Is Bill Clinton's sexual history fair game in the 2016 campaign? Donald Trump certainly thinks so.
"Hillary is an enabler," he said in one interview. "She's married to an abuser!" he said in another. "If she's going to play the woman card, it's all fair game," he added.
The sad thing is, he's right.
Hillary Clinton does play the gender card, relentlessly. She has frequently reminded voters that she would be the first female president and has cast herself as a champion of women's causes.
In September, at a college campus in Iowa, she pledged to fight sexual assault, saying: "I want to send a message to all of the survivors. Don't let anyone silence your voice. You have the right to be heard, the right to be believed, and we are with you as you go forward."
Then she sent her husband, former President Bill Clinton, onto the campaign trail. Although he's now beloved by millions, he's both an asset and a potential liability. He was impeached in 1998 after an illicit affair with a 22-year-old White House intern, Monica Lewinsky. He was sued for sexual harassment by a former Arkansas state employee, Paula Jones (he settled with no acknowledgment of guilt). And he was accused of rape by a former campaign volunteer, Juanita Broaddrick; the charge was never adjudicated because Broaddrick waited 21 years before making it.
Last month, a young woman at a town meeting in New Hampshire confronted Hillary Clinton about those cases. If survivors have the right to be believed, she asked, what about Bill Clinton's accusers?
The candidate looked stunned for a moment, then answered: "I would say that everybody should be believed at first — until they are disbelieved based on evidence."
Is there a wide enough gap between Hillary Clinton's rhetoric and Bill Clinton's record to make this a legitimate issue in the campaign? Sure.
This isn't about Bill Clinton's philandering; voters decided what they thought about that long ago. And it would be grotesque to blame his wife for sins he committed against her.
But it's reasonable to ask whether Bill Clinton, a public figure acting as a surrogate for his wife, lived up to her 2016 standards for treating potential survivors of sexual abuse.

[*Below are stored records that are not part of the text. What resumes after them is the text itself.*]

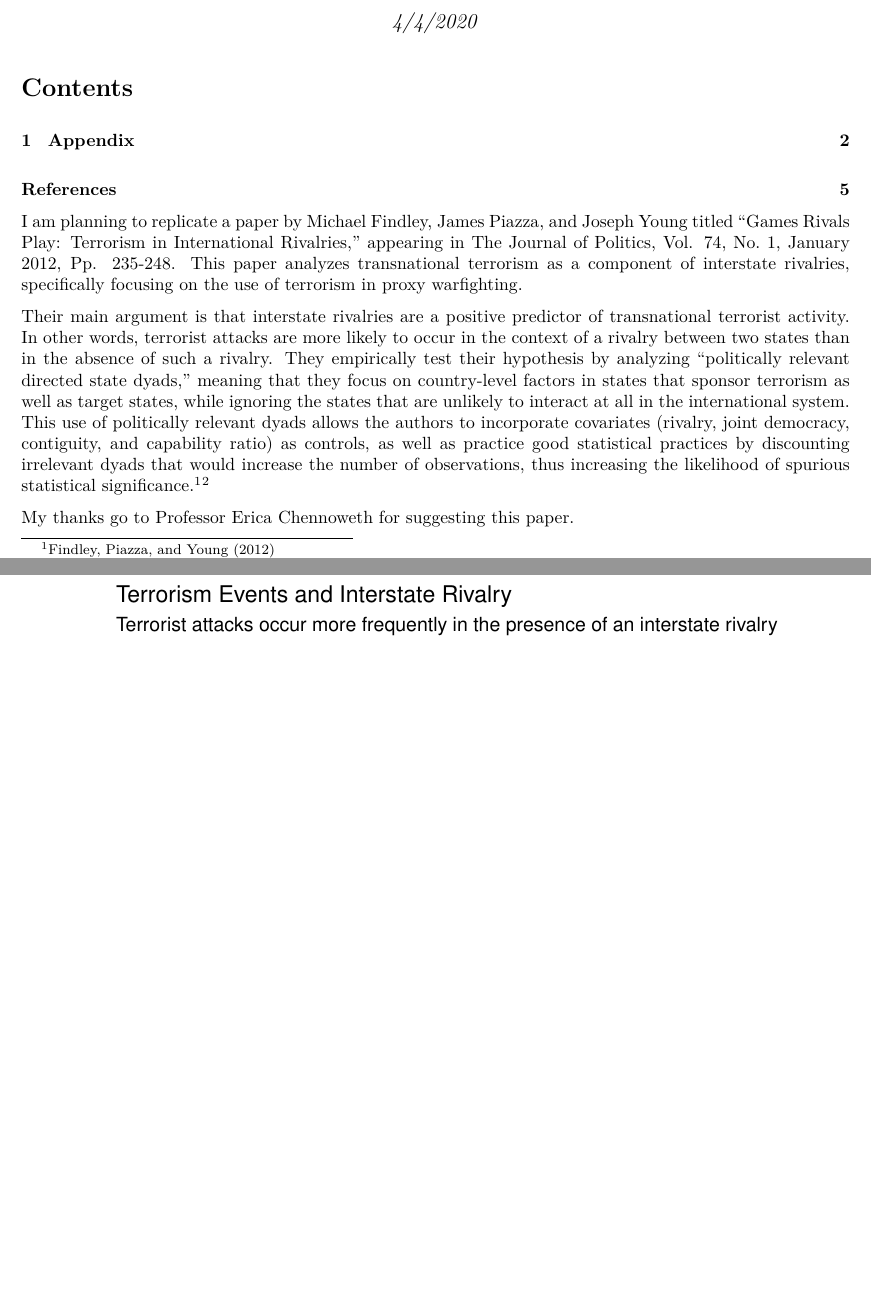
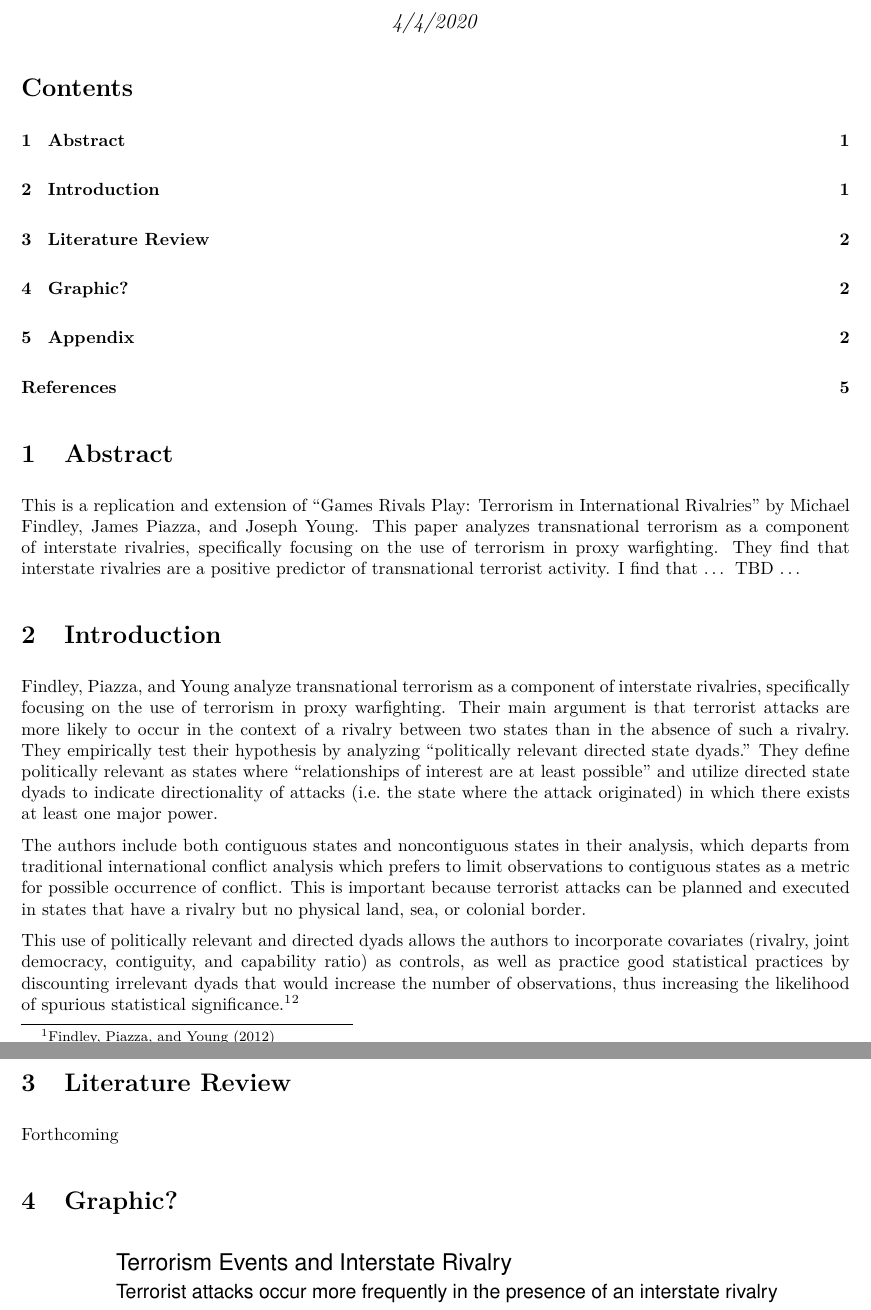
Before and after one commit to LizMas/ms-6, an R Markdown document (ms_6.Rmd): two parts of pages 1 and 2 of 5, joined at a grey line, cut so that both start at the same text, the shorter picture padded with empty space. The pictures show the output file ms_6.pdf that the author committed with the source.

Commit message:
ms 6.5 commit

````diff
--- a/ms_6.Rmd
+++ b/ms_6.Rmd
@@ -39,11 +39,23 @@ data <- read.dta("fpy_replication_data_jop_2012.dta")
 # 4) A 300 – 500 word overview of your replication paper. What analysis did they run? What did they conclude?
 
 ```
-I am planning to replicate a paper by Michael Findley, James Piazza, and Joseph Young titled "Games Rivals Play: Terrorism in International Rivalries," appearing in The Journal of Politics, Vol. 74, No. 1, January 2012, Pp. 235-248. This paper analyzes transnational terrorism as a component of interstate rivalries, specifically focusing on the use of terrorism in proxy warfighting.
+# Abstract
 
-Their main argument is that interstate rivalries are a positive predictor of transnational terrorist activity. In other words, terrorist attacks are more likely to occur in the context of a rivalry between two states than in the absence of such a rivalry. They empirically test their hypothesis by analyzing “politically relevant directed state dyads,” meaning that they focus on country-level factors in states that sponsor terrorism as well as target states, while ignoring the states that are unlikely to interact at all in the international system. This use of politically relevant dyads allows the authors to incorporate covariates (rivalry, joint democracy, contiguity, and capability ratio) as controls, as well as practice good statistical practices by discounting irrelevant dyads that would increase the number of observations, thus increasing the likelihood of spurious statistical significance.^[@findley2012games] ^[All analysis for this paper is available in my GitHub: https://github.com/LizMas/ms_5]
+This is a replication and extension of "Games Rivals Play: Terrorism in International Rivalries" by Michael Findley, James Piazza, and Joseph Young. This paper analyzes transnational terrorism as a component of interstate rivalries, specifically focusing on the use of terrorism in proxy warfighting. They find that interstate rivalries are a positive predictor of transnational terrorist activity. I find that ... TBD ...
 
-My thanks go to Professor Erica Chennoweth for suggesting this paper.
+# Introduction
+
+Findley, Piazza, and Young analyze transnational terrorism as a component of interstate rivalries, specifically focusing on the use of terrorism in proxy warfighting. Their main argument is that terrorist attacks are more likely to occur in the context of a rivalry between two states than in the absence of such a rivalry. They empirically test their hypothesis by analyzing “politically relevant directed state dyads.” They define politically relevant as states where “relationships of interest are at least possible” and utilize directed state dyads to indicate directionality of attacks (i.e. the state where the attack originated) in which there exists at least one major power.
+
+The authors include both contiguous states and noncontiguous states in their analysis, which departs from traditional international conflict analysis which prefers to limit observations to contiguous states as a metric for possible occurrence of conflict. This is important because terrorist attacks can be planned and executed in states that have a rivalry but no physical land, sea, or colonial border.
+
+This use of politically relevant and directed dyads allows the authors to incorporate covariates (rivalry, joint democracy, contiguity, and capability ratio) as controls, as well as practice good statistical practices by discounting irrelevant dyads that would increase the number of observations, thus increasing the likelihood of spurious statistical significance.^[@findley2012games] ^[All analysis for this paper is available in my GitHub: https://github.com/LizMas/ms_5]
+
+# Literature Review
+
+Forthcoming
+
+# Graphic?
 
 
 ```{r}
````
Also changed, not shown: ms_6.pdf.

The answer is: He didn't. Twenty years ago, Bill Clinton and his associates did their best to discredit his accusers. The pithiest, as usual, was James Carville, who said of Paula Jones: "If you drag a hundred-dollar bill through a trailer park, you never know what you'll find."
It's reasonable, as well, to ask what role Hillary Clinton played in those cases. But on that count, the evidence is thin.

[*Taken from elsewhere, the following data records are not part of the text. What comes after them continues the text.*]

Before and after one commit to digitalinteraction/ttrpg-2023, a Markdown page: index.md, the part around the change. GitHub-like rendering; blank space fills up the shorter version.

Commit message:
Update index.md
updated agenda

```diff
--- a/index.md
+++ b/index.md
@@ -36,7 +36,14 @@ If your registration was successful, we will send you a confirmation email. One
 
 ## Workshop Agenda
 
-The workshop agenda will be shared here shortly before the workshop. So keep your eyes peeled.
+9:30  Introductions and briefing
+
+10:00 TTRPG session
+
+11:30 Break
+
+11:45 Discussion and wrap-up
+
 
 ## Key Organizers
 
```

She told a friend, Diane Blair, that Monica Lewinsky was a "loony tune" — but that was a private comment that surfaced years later, not a public slam. And at the time, Bill Clinton had falsely assured her that Lewinsky was lying and that there had been no sexual relationship.
As far as is known, Hillary Clinton didn't throw herself in the way of her husband's attack dogs. She didn't speak out in defense of his accusers. She didn't resign as first lady. She remained doggedly loyal to her faithless husband — often through gritted teeth.
Does that make her an "enabler?" Suggesting, in effect, that Hillary Clinton had a duty to desert her husband is a pretty tough standard to demand of any spouse.
Now, 20 years later, Clinton is pulling out the usual playbook: Insist that there's nothing here to see. Accuse your critics of partisanship (perfectly true, in this case). Argue that the campaign should focus on current problems, not old ones (also perfectly true). And warn your opponents that they've chosen the wrong strategy.
"If [Trump] wants to engage in personal attacks from the past, that's his prerogative," she said Sunday. "It's been fair game going back to the Republicans for some years. They can do it again if they want to.… I think it's a dead end, [a] blind alley for them."
But Trump, whose record as a champion of women exists mostly in his imagination, shows no sign of relenting.
"I haven't even started in on her yet," he bragged on Monday.
And even if a more gentlemanly Republican wins the GOP nomination, conservative activists are certain to keep the questions alive.
Because Hillary Clinton is a candidate, every part of her record qualifies as fair game. And if she continues to deploy her husband as a spokesman, his record is fair game, too. Sooner or later, Clinton needs to confront the past, talk about it — and then try to move on.